Blogs are becoming a very effective, if not more effective way, of doing publication relations than traditional PR. May sound nuts but I would rather my company, LexBlog, be mentioned on a few well read blogs than in the New York Times. My target audience is reading those blogs everyday.

Nick Wreden, with more than 20 years experience in integrated advertising and public relations in both agencies and corporations and publisher of Fushion Brand (book and blog), gives legal marketers some great advice in '7 Habits of Highly Effective Blog PR.' Wreden covers the need to use blogs for PR and the 7 steps for doing so effectively. Here's the highlights.

Need to use blogs for PR

  • Must distribute stories to blogs, for the same reasons that have distributed stories to print, radio and TV.
  • Must use blogs as a corporate and crisis communications tool.
  • Must use blogs as a periscope that can provide insights into what customers, prospects and even the disenchanted are saying about offerings.

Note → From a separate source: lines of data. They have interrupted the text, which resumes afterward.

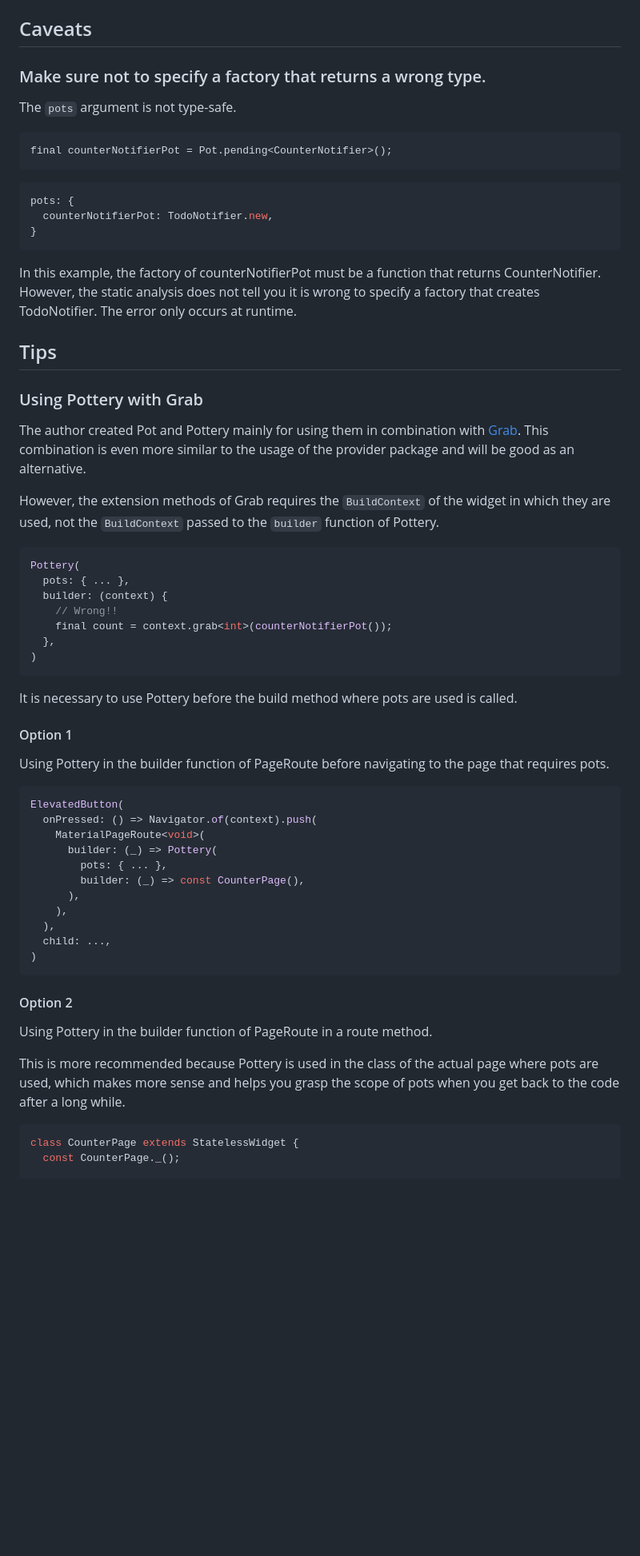
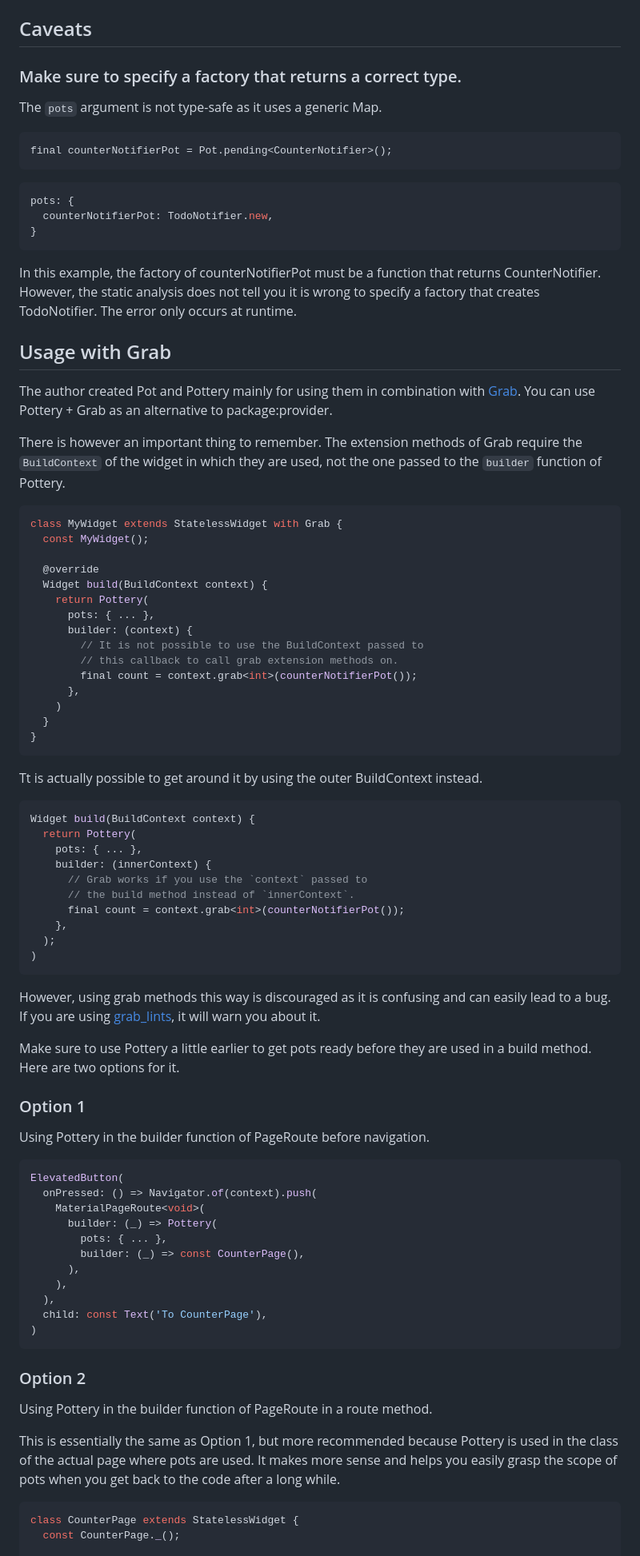
Before and after one commit to kaboc/pot, a Markdown page: packages/pottery/README.md, the part around one of its changes. Shown at 80% size. GitHub-like rendering; blank space fills up the shorter version.

Commit message:
Improve README

````diff
--- a/packages/pottery/README.md
+++ b/packages/pottery/README.md
@@ -86,9 +86,9 @@ all pots passed to the `pots` argument and replaces their factories to throw an
 
 ## Caveats
 
-### Make sure not to specify a factory that returns a wrong type.
+### Make sure to specify a factory that returns a correct type.
 
-The `pots` argument is not type-safe.
+The `pots` argument is not type-safe as it uses a generic Map.
 
 ```dart
 final counterNotifierPot = Pot.pending<CounterNotifier>();
@@ -104,34 +104,58 @@ In this example, the factory of counterNotifierPot must be a function that retur
 CounterNotifier. However, the static analysis does not tell you it is wrong to specify
 a factory that creates TodoNotifier. The error only occurs at runtime.
 
-## Tips
-
-### Using Pottery with Grab
+## Usage with Grab
 
 The author created Pot and Pottery mainly for using them in combination with [Grab].
-This combination is even more similar to the usage of the provider package and will
-be good as an alternative.
+You can use Pottery + Grab as an alternative to package:provider.
 
-However, the extension methods of Grab requires the `BuildContext` of the widget
-in which they are used, not the `BuildContext` passed to the `builder` function
-of Pottery.
+There is however an important thing to remember. The extension methods of Grab require
+the `BuildContext` of the widget in which they are used, not the one passed to the
+`builder` function of Pottery.
 
 ```dart
-Pottery(
-  pots: { ... },
-  builder: (context) {
-    // Wrong!!
-    final count = context.grab<int>(counterNotifierPot());
-  },
+class MyWidget extends StatelessWidget with Grab {
+  const MyWidget();
+
+  @override
+  Widget build(BuildContext context) {
+    return Pottery(
+      pots: { ... },
+      builder: (context) {
+        // It is not possible to use the BuildContext passed to
+        // this callback to call grab extension methods on.
+        final count = context.grab<int>(counterNotifierPot());
+      },
+    )
+  }
+}
+```
+
+Tt is actually possible to get around it by using the outer BuildContext instead.
+
+```dart
+Widget build(BuildContext context) {
+  return Pottery(
+    pots: { ... },
+    builder: (innerContext) {
+      // Grab works if you use the `context` passed to
+      // the build method instead of `innerContext`.
+      final count = context.grab<int>(counterNotifierPot());
+    },
+  );
 )
 ```
 
-It is necessary to use Pottery before the build method where pots are used is called.
+However, using grab methods this way is discouraged as it is confusing and can
+easily lead to a bug. If you are using [grab_lints](https://github.com/kaboc/grab-lints),
+it will warn you about it.
 
-#### Option 1
+Make sure to use Pottery a little earlier to get pots ready before they are used
+in a build method. Here are two options for it.
 
-Using Pottery in the builder function of PageRoute before navigating to the
-page that requires pots.
+### Option 1
+
+Using Pottery in the builder function of PageRoute before navigation.
 
 ```dart
 ElevatedButton(
@@ -143,17 +167,18 @@ ElevatedButton(
       ),
     ),
   ),
-  child: ...,
+  child: const Text('To CounterPage'),
 )
 ```
 
-#### Option 2
+### Option 2
 
 Using Pottery in the builder function of PageRoute in a route method.
 
-This is more recommended because Pottery is used in the class of the actual page
-where pots are used, which makes more sense and helps you grasp the scope of pots
-when you get back to the code after a long while.
+This is essentially the same as Option 1, but more recommended because Pottery
+is used in the class of the actual page where pots are used. It makes more sense
+and helps you easily grasp the scope of pots when you get back to the code after
+a long while.
 
 ```dart
 class CounterPage extends StatelessWidget {
````
Also changed, not shown: other parts of packages/pottery/README.md (+11 -4 lines).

7 Rules for doing PR via blogs

  • Never pitch, personalize: A long-standing tenet of effective PR has been to read the publication and, ideally, the reporter's work. That has been like preaching abstinence to teen-agers: great in theory, but not very applicable to the real world. No PR person could be expected to read all publications pertaining to a company or an industry, much less of a reporter's work. But a blog has everything a blogger has written, complemented by relevant links.  There is absolutely no excuse for not knowing what a blogger's passions and idiosyncrasies are before  you converse about – not pitch – a concept.
  • Respect a blogger's time and intelligence: Start emails with an informative subject line. 'Press release' is grounds for immediate deletion. Make emails short and concise. Avoid attachments. Especially avoid PowerPoint attachments. Do not send HTML email. Do not kowtow; remember it's a conversation. No more 'read your great post' or other pick-up lines. Do not send an email to a blogger until your Web site is in order, with the information and a contact easy to find and read. 
  • A blog is not about you, it is about me: Never, ever use the words, 'I think your readers would be interested in this story.' To a large extent, bloggers are more interested in a point of view or the power of an idea than they are 'readers.' While the thought of a worldwide audience is certainly an ego rush, many bloggers would continue  blogging for an audience of one. Think less about what I can do for you and more about what you can do for me. Can you get immediate access to a top exec? Provide a customer to talk? What about metrics?
  • Quality, not quantity: Never send out more than one or two communications to blogs a day. Use the remaining time to research the industry and relevant issues, study the blogger's hot buttons and craft a finely tuned email. Make the email seem like it's coming from a knowledgeable best friend, not a direct mail house.
  • Feed the food chain: In the distant days when I had a PR agency, clients would ask, 'How do I make the cover of BusinessWeek?' First step: Make the cover of their industry publication, and inevitably coverage in better-known publications will follow. Already, almost every industry has its blogging superstars, the go-to bloggers for both insight and buzz. Instead of stuffing their inbox, start by conversing with the bloggers who are likely being read by  the superstar. That's not hard; just read blogrolls of the superstars.
  • It's no longer just about the media: Many PR professionals focus on the prominent journalists and influencers who have blogs. That is understandable. But remember that customers, prospects, suppliers, industry associations and others who can influence your brand also have blogs. Converse intelligently with them as well.
  • Keep learning: According to a blog monitoring organization, the number of blogs worth tracking has grown from 1.5 million to 7.5 million in less than six months. This emerging field is changing so fast that even these tips will have to be revised in a year. Keep up by reading at least the blogs of two experienced and thoughtful professionals: Tom Murphy and Steve Rubel.

Thanks Nick, we in the LexBlog community appreciate these words of wisdom.

Source: Steve Rubel's Micropersuasion